    He forecast that occupiers of big properties in London would be shocked by the government’s proposals to limit the first-year increases to a 45 per cent rise, much higher than the cap last time round. To pay for this transitional relief the government is proposing capping reductions at 4.1 per cent in the first year — although the cuts will be quicker for smaller properties.

    The decision to delay the revaluation by two years — which prevented the changes from taking effect just before the last general election — had exacerbated its impact, Mr Webber added. As business rates are the third-largest outgoing for most businesses after rent and salaries, the changes could have a severe impact on those groups operating on tight margins and who are unprepared for a sharp rates increase.

    The data out on Friday are also expected to show that plummeting rents in some northern towns have left some retailers paying at least twice as much in business rates as they should be. But although this means they are due for some much-needed cuts in rates, the transitional relief is likely to delay this, just as it could cushion the blow for companies facing increases.

    Jerry Schurder, head of business rates at Gerald Eve, the property consultancy, said that, as a result, the revaluation would “not be the saviour” that occupants of high streets in the Midlands and the north were expecting.

    On Friday, hundreds of thousands of businesses in England and Wales should be able to find their properties’ draft rateable value online. The figures will be the Valuation Office’s official estimate of the open-market rental values of April 2015, based on information provided by occupiers or by site visits. Every local authority will take the rateable value of each property and use a “multiplier” — set by the UK and Welsh governments — to calculate the business rates bill.

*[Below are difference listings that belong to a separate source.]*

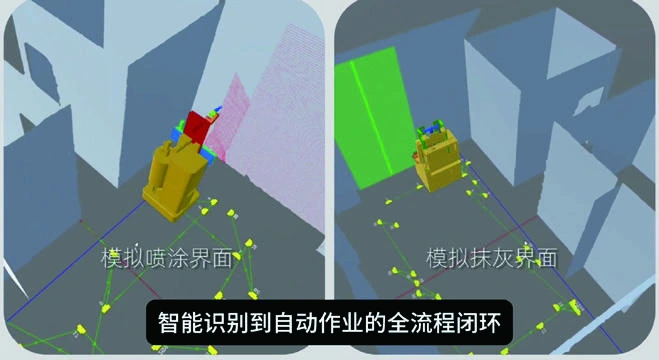
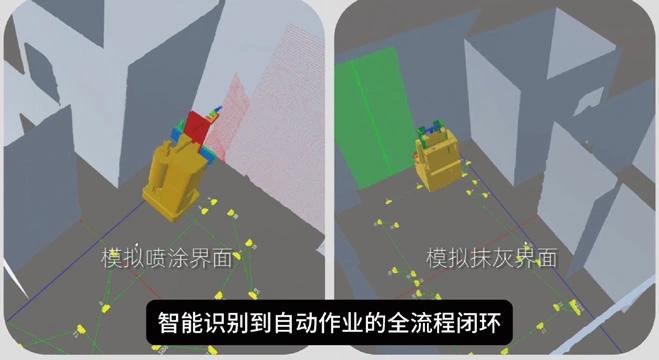
Improve case actions and correct brochure image colors

diff --git a/styles.css b/styles.css
@@ -80,17 +80,18 @@ h1 em { color: #a8b0ff; font-style: normal; }
 .image-view { width: 100%; display: block; border: 0; padding: 0; position: relative; background: transparent; text-align: left; }
 .image-view img { width: 100%; height: auto; transition: transform .5s ease; }
 .image-view:hover img, .image-view:focus-visible img { transform: scale(1.025); }
-.image-zoom { position: absolute; bottom: 12px; right: 12px; padding: 8px 11px; border-radius: 999px; color: white; background: rgba(12,22,46,.82); backdrop-filter: blur(8px); font-size: 11px; font-weight: 700; opacity: 0; transform: translateY(5px); transition: .2s; }
-.image-view:hover .image-zoom, .image-view:focus-visible .image-zoom { opacity: 1; transform: none; }
+.image-zoom { position: absolute; bottom: 12px; right: 12px; display: inline-flex; align-items: center; gap: 9px; padding: 10px 13px; border: 1px solid rgba(255,255,255,.3); border-radius: 999px; color: white; background: rgba(12,22,46,.86); backdrop-filter: blur(8px); box-shadow: 0 5px 15px rgba(0,0,0,.2); font-size: 12px; font-weight: 740; transition: background .2s, transform .2s; }
+.image-view:hover .image-zoom, .image-view:focus-visible .image-zoom { background: rgba(54,67,177,.96); transform: translateY(-2px); }
 .case-body { padding: 18px 2px 0; }
 .case-kind { color: var(--blue); font-size: 11px; font-weight: 770; letter-spacing: .1em; margin-bottom: 9px; }
 .case-title { margin: 0; font-size: 20px; font-weight: 750; letter-spacing: -.035em; line-height: 1.4; min-height: 56px; }
-.case-actions { display: flex; justify-content: space-between; align-items: center; flex-wrap: wrap; gap: 10px; padding-top: 15px; border-top: 1px solid var(--line); margin-top: 14px; }
-.case-open, .case-unlinked { font-size: 12px; font-weight: 730; }
-.case-open { color: #3e4bc1; }
-.case-open:hover, .case-open:focus-visible { text-decoration: underline; }
-.case-unlinked { color: #89919e; }
-.case-share { border: 0; padding: 3px 0; color: #687389; background: transparent; font-size: 12px; font-weight: 650; }
+.case-actions { display: flex; justify-content: space-between; align-items: center; gap: 10px; padding-top: 15px; border-top: 1px solid var(--line); margin-top: 14px; }
+.case-open { display: inline-flex; flex: 1; align-items: center; justify-content: space-between; gap: 9px; min-height: 46px; padding: 10px 14px; border: 0; border-radius: 10px; background: #3948bf; color: white; box-shadow: 0 6px 14px rgba(57,72,191,.17); font-size: 13px; font-weight: 760; text-align: left; transition: background .2s, transform .2s, box-shadow .2s; }
+.case-open:hover, .case-open:focus-visible { background: #27379f; transform: translateY(-2px); box-shadow: 0 9px 18px rgba(57,72,191,.23); }
+.case-open-image { background: #e6e9f6; color: var(--ink); box-shadow: none; }
+.case-open-image:hover, .case-open-image:focus-visible { background: #dce1f5; box-shadow: none; }
+.action-arrow { font-size: 17px; line-height: 1; }
+.case-share { flex: none; min-height: 44px; border: 0; padding: 8px 2px; color: #687389; background: transparent; font-size: 12px; font-weight: 650; white-space: nowrap; }
 .case-share:hover, .case-share:focus-visible { color: #3e4bc1; text-decoration: underline; }
 
 .closing { padding: 94px max(32px, calc((100vw - var(--max)) / 2 + 32px)) 100px; color: white; background: radial-gradient(circle at 84% 35%, rgba(111,124,251,.35), transparent 27%), linear-gradient(120deg, #151d40, #10172e); position: relative; }
@@ -118,7 +119,7 @@ h1 em { color: #a8b0ff; font-style: normal; }
   .hero-art { height: 350px; }
   .cards { gap: 20px; }
   .case-title { font-size: 17px; }
-  .case-actions { align-items: start; flex-direction: column; gap: 5px; }
+  .case-actions { align-items: stretch; gap: 7px; }
 }
 
 @media (max-width: 700px) {
@@ -155,12 +156,13 @@ h1 em { color: #a8b0ff; font-style: normal; }
   .group-index { font-size: 24px; }
   .cards { grid-template-columns: 1fr; gap: 34px; }
   .case-image { border-radius: 11px; }
-  .image-zoom { opacity: 1; transform: none; font-size: 10px; bottom: 10px; right: 10px; }
+  .image-zoom { font-size: 11px; bottom: 10px; right: 10px; }
   .case-body { padding: 14px 2px 0; }
   .case-kind { font-size: 10px; margin-bottom: 6px; }
   .case-title { font-size: 21px; min-height: 0; }
-  .case-actions { flex-direction: row; align-items: center; margin-top: 12px; padding-top: 12px; }
-  .case-open, .case-unlinked, .case-share { font-size: 12px; }
+  .case-actions { align-items: center; margin-top: 12px; padding-top: 12px; }
+  .case-open { min-height: 48px; font-size: 13px; }
+  .case-share { font-size: 12px; }
   .closing { padding: 69px 21px 78px; }
   .closing::before { right: -100px; top: 25%; }
   .closing h2 { font-size: 44px; }

diff --git a/app.js b/app.js
@@ -85,23 +85,26 @@ let highlightedCase = null;
 let toastTimer;
 
 function imagePath(id) {
-  return `assets/case-${String(id).padStart(2, "0")}.webp`;
+  return `assets/case-${String(id).padStart(2, "0")}.webp?v=20261021`;
 }
 
 function actionLabel(url) {
-  if (!url) return "折页图片展示";
-  if (url.includes("drive.weixin.qq.com")) return "打开案例资料 ↗";
-  if (url.includes("bilibili.com")) return "观看视频 ↗";
-  return "查看演示 ↗";
+  if (url.includes("drive.weixin.qq.com")) return "查看案例内容";
+  if (url.includes("bilibili.com")) return "观看视频";
+  return "查看 3D 演示";
 }
 
 function cardMarkup(category, item) {
   const [id, title, url] = item;
+  const image = `<img src="${imagePath(id)}" alt="${title}的折页配图" loading="lazy" decoding="async">`;
+  const imageAction = url
+    ? `<a class="image-view" href="${url}" target="_blank" rel="noopener noreferrer" aria-label="${actionLabel(url)}：${title}">${image}<span class="image-zoom">${actionLabel(url)} <span aria-hidden="true">↗</span></span></a>`
+    : `<button class="image-view" type="button" data-view-case="${id}" aria-label="放大查看${title}图片">${image}<span class="image-zoom">放大查看图片 <span aria-hidden="true">↗</span></span></button>`;
   const open = url
-    ? `<a class="case-open" href="${url}" target="_blank" rel="noopener noreferrer" aria-label="打开${title}的原始演示">${actionLabel(url)}</a>`
-    : `<span class="case-unlinked">${actionLabel(url)}</span>`;
+    ? `<a class="case-open" href="${url}" target="_blank" rel="noopener noreferrer" aria-label="${actionLabel(url)}：${title}"><span>${actionLabel(url)}</span><span class="action-arrow" aria-hidden="true">↗</span></a>`
+    : `<button class="case-open case-open-image" type="button" data-view-case="${id}" aria-label="放大查看${title}图片"><span>查看高清图片</span><span class="action-arrow" aria-hidden="true">↗</span></button>`;
   return `<article class="case-card${id === highlightedCase ? " is-target" : ""}" id="case-${id}">
-    <div class="case-image"><button class="image-view" type="button" data-view-case="${id}" aria-label="放大查看${title}图片"><img src="${imagePath(id)}" alt="${title}的折页配图" loading="lazy" decoding="async"><span class="image-zoom" aria-hidden="true">放大查看 ↗</span></button></div>
+    <div class="case-image">${imageAction}</div>
     <div class="case-body">
       <div class="case-kind">${category.name} · ${String(id).padStart(2, "0")}</div>
       <h4 class="case-title">${title}</h4>

diff --git a/index.html b/index.html
@@ -8,11 +8,11 @@
   <meta property="og:type" content="website">
   <meta property="og:title" content="Aholo 行业案例精选">
   <meta property="og:description" content="10 个行业方向，30 个案例与场景展示。按分类浏览，打开原始演示，方便转发。">
-  <meta property="og:image" content="https://zihaoxia931-ui.github.io/aholo-case-library/assets/case-01.webp">
+  <meta property="og:image" content="https://zihaoxia931-ui.github.io/aholo-case-library/assets/case-01.webp?v=20261021">
   <link rel="icon" type="image/png" href="assets/aholo-icon.png">
   <title>Aholo 行业案例精选</title>
-  <link rel="stylesheet" href="styles.css">
-  <script src="app.js" defer></script>
+  <link rel="stylesheet" href="styles.css?v=20261021">
+  <script src="app.js?v=20261021" defer></script>
 </head>
 <body>
   <div class="page-shell">
@@ -34,8 +34,8 @@
           </div>
         </div>
         <div class="hero-art" aria-hidden="true">
-          <div class="hero-image hero-image-back"><img src="assets/case-10.webp" alt=""></div>
-          <div class="hero-image hero-image-front"><img src="assets/case-01.webp" alt=""></div>
+          <div class="hero-image hero-image-back"><img src="assets/case-10.webp?v=20261021" alt=""></div>
+          <div class="hero-image hero-image-front"><img src="assets/case-01.webp?v=20261021" alt=""></div>
           <div class="hero-art-caption"><span class="live-indicator"></span> 30 个案例 / 10 个方向</div>
         </div>
       </section>
@@ -45,7 +45,7 @@
           <div>
             <span class="section-kicker">THE COLLECTION / 2026</span>
             <h2 id="explore-title">探索空间的更多可能</h2>
-            <p>选择与你关注的业务最相关的方向，点击图片可放大查看。</p>
+            <p>选择与你业务相关的方向。点击案例图片，可直接观看视频或查看内容；无外部链接的图片可放大查看。</p>
           </div>
           <button class="share-category" id="share-category" type="button" aria-label="分享当前分类">分享当前页面 <span aria-hidden="true">↗</span></button>
         </div>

    A summary of the changes released by the Valuation Office on Wednesday showed that more regions of England saw a rise than a fall in rateable values. But adjustments to the multiplier will mean that only London, where business rates will rise 11 per cent on average, will see an overall increase. Other regions will see a drop of between 2 and 11 per cent.

    Some businesses outside London are also likely to be heavily affected. Office occupiers in Reading, Croydon, Milton Keynes, Cambridge, Guildford and Nottingham are expected to face increases of more than 35 per cent, according to JLL, the property advisers. At the other end of the scale, office occupiers in the north-east, Yorkshire and the Humber will see business rates fall by an average of 21 per cent, according to the government’s summary of the changes.

    James Thompson, head of business rates at Deloitte real estate, said that utility and telecoms companies were also set to be hit hard because their rateable values were inversely linked to the cost of their capital. Leonie Greene of the Solar Trade Association said it feared ”colossal” sixfold increases in the bills for businesses with solar panel roofs if the government did not take action.

    Many businesses in England are also angered by proposed changes to the rates appeals system, which would mean that a tribunal would only be able to order a reduction if a bill was considered inaccurate by being outside “the bounds of reasonable professional judgment”.

    The government has tried to limit the impact of business rates by announcing extra concessions in this year’s Budget. The changes are expected to mean that 600,000 small businesses, which are the occupiers of a third of all properties, will pay no business rates at all from 2017. Overall, following the revaluation, almost three out of every four businesses would see their bills fall or stay the same, it said.

    Even so, property experts expect the changes to have big implications for the property market, hitting owners as well as occupiers.

    Ian Fletcher, director of finance at the British Property Federation, said some areas would see “huge hikes in business rates, which will not only put a strain on businesses, but it will ultimately also affect landlords, whose rents will likely be compromised as a result”.